GREAT FALLS — The Board of Regents adopted a new, two-year schedule for tuition and fee increases for the 26,000 students in the state's University System Thursday and then warned university leaders that the way campus business is done will change.
The regents criticized the state for keeping its funding for higher education flat over the next two years and expressed dismay over the 12.25 percent boost in tuition that they approved for Montana State University.
Tuition at the University of Montana will go up 8.75 percent in each of the next two years, and tuition at the state's smaller campuses across Montana also will rise, with MSU-Billings leading that group at 12 percent.
"This state is in a lot of trouble," said Regent John Mercer of Polson, who was a four-term speaker of the Montana House. "If support (for higher education) is frozen, this state will sink."

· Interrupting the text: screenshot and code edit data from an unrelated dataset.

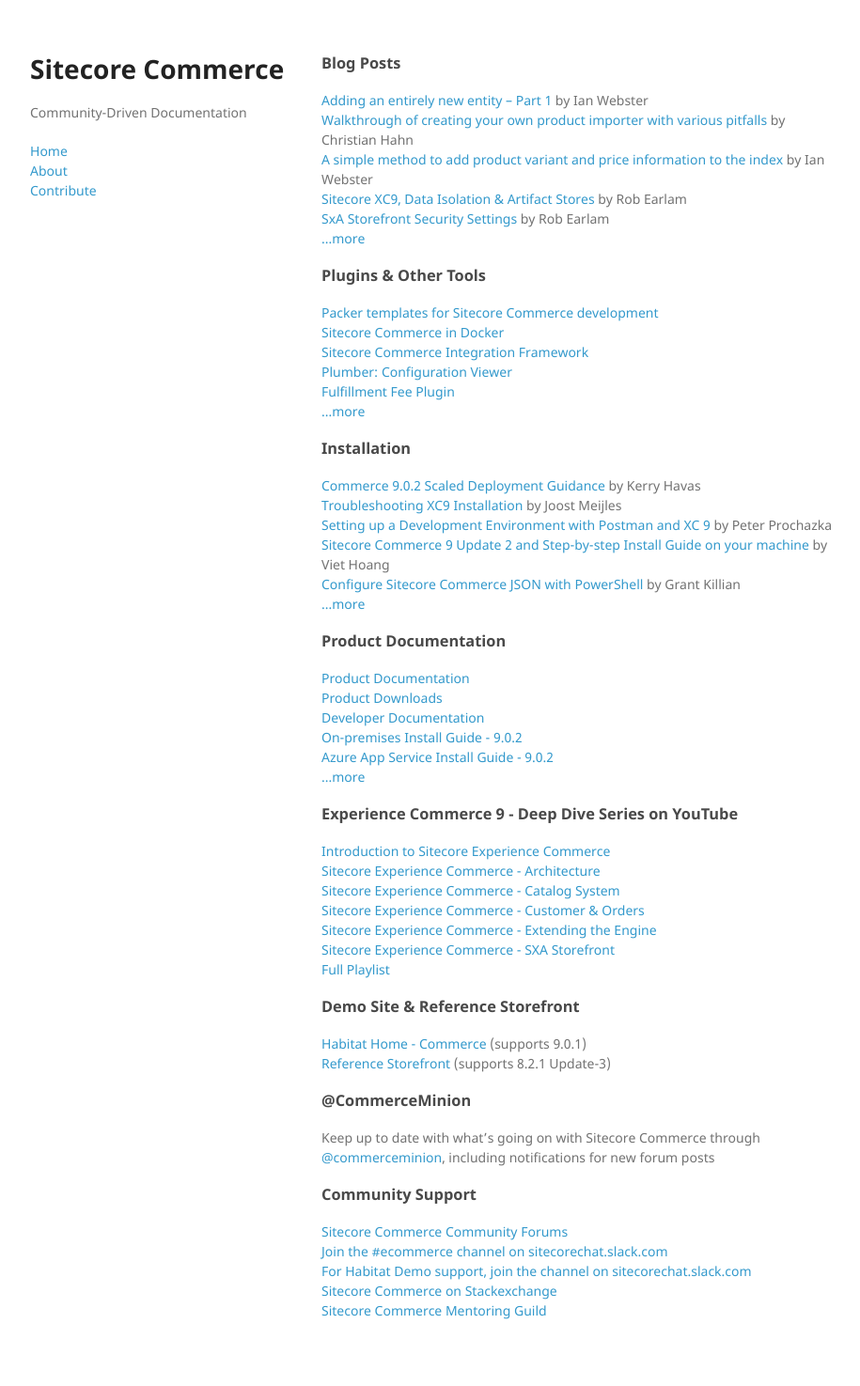
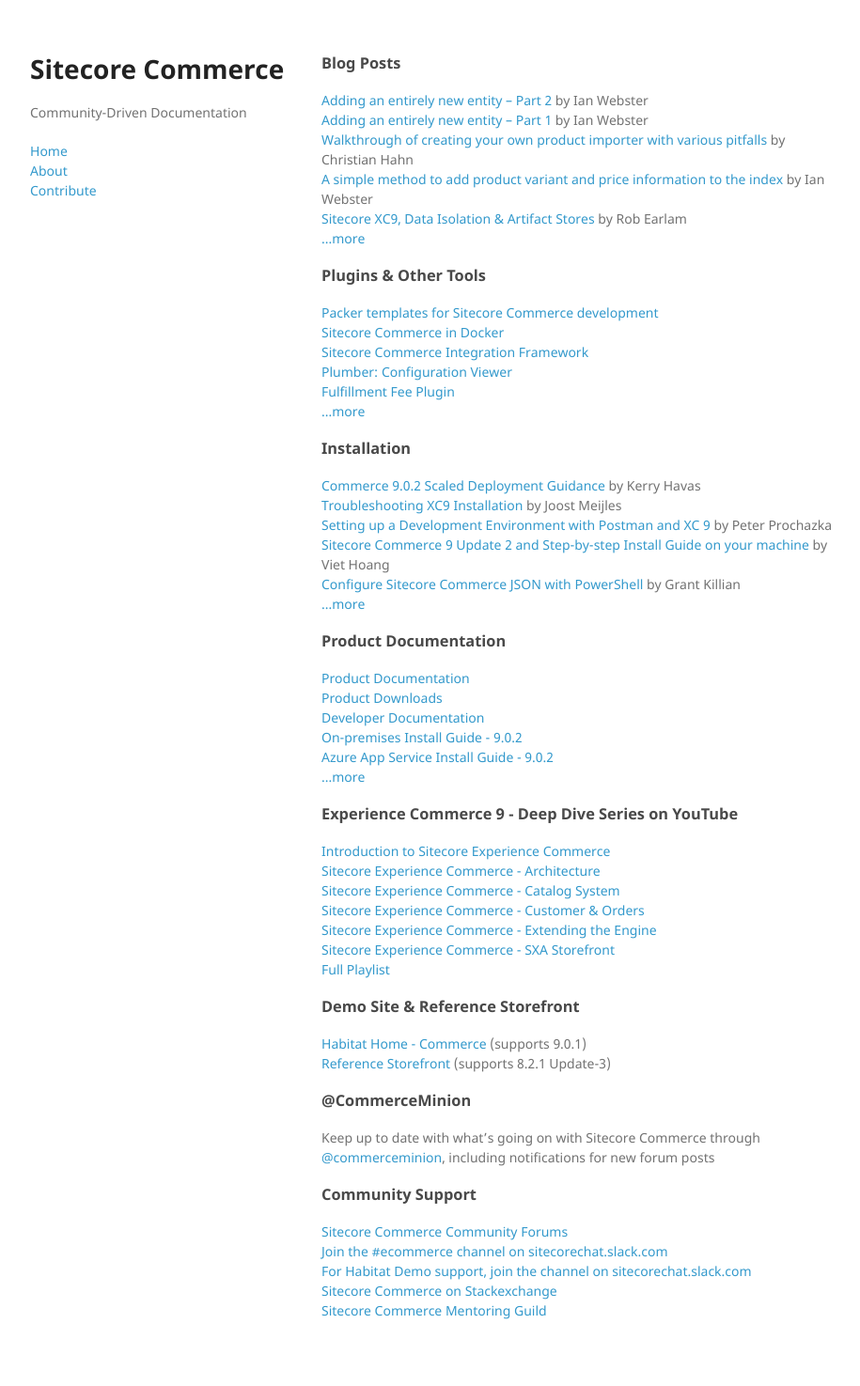
Before and after one commit to CommerceMinion/commerce-community-docs, a Jekyll site: the page built from index.md, in a window 1280 px wide. Shown: the whole page at 94% size, without its empty margins (26-941 px from the left). Built offline with Jekyll 4.4.1, drawn with Linux system fonts in a browser that asks for light colours.

Commit message:
Added new blog post

```diff
--- a/_data/blogs.yml
+++ b/_data/blogs.yml
@@ -1,3 +1,9 @@
+- title: Adding an entirely new entity – Part 2
+  link: https://websterian.com/2018/10/24/sxc-adding-an-entirely-new-entity-part-2-expose-the-new-entity-in-sitecore-via-the-data-provider/
+  author: Ian Webster
+  submitted-by: Kelly Heard
+  submitted-on: 10-24-2018
+
 - title: Adding an entirely new entity – Part 1
   link: https://websterian.com/2018/10/10/sitecore-commerce-adding-an-entirely-new-entity-part-1-commerce-engine-and-business-tools/
   author: Ian Webster
```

Aaron Flint, student body president at the University of Montana, said student lobbyists urged lawmakers to increase higher education funding during this year's legislative session.
The Legislature refused, leaving the University of Montana with a $21 million shortfall over the next two years and Montana State University with a $24 million shortfall.
Over the next two years, students attending Montana's public colleges and universities will pay an additional $39 million in tuition and even more in fees.
The only student objection to the tuition increases came from the Missoula campus, where Flint said students didn't want to use 1 percent of the 8.75 percent tuition boost to hire tenured faculty.
Instead, the students wanted to drop the tuition increase to 7.75 percent.
UM leaders said 1 percent of the 8.75 percent tuition increase would be dedicated to hiring tenured — as opposed to adjunct or temporary — faculty to help students with their writing. The board ultimately rejected Flint's suggestion.
Regents said they accepted the budget recommended by the UM and MSU presidents because, as Mercer said, "we don't have any other choice to keep the system going."
However, Mercer urged university leaders to present the board with more budget options in the future. He said Montana needs to use higher education as an engine for economic development.
"We cannot accept that the idea that (the state economy) won't grow," Mercer said. "If we don't grow, we're dead."
Regent Mark Semmens of Great Falls said he wants MSU to share more of the money that out-of-state students generate there with the campus' smaller, affiliate colleges.
UM is transferring $4.6 million from its Missoula campus to its smaller campuses in Helena, Butte and Dillon while MSU is moving $1.6 million from its flagship university to its affiliate campuses in Havre, Great Falls and Billings.
UM is also cutting $7.1 million from its budget while MSU is slashing $3.1 million.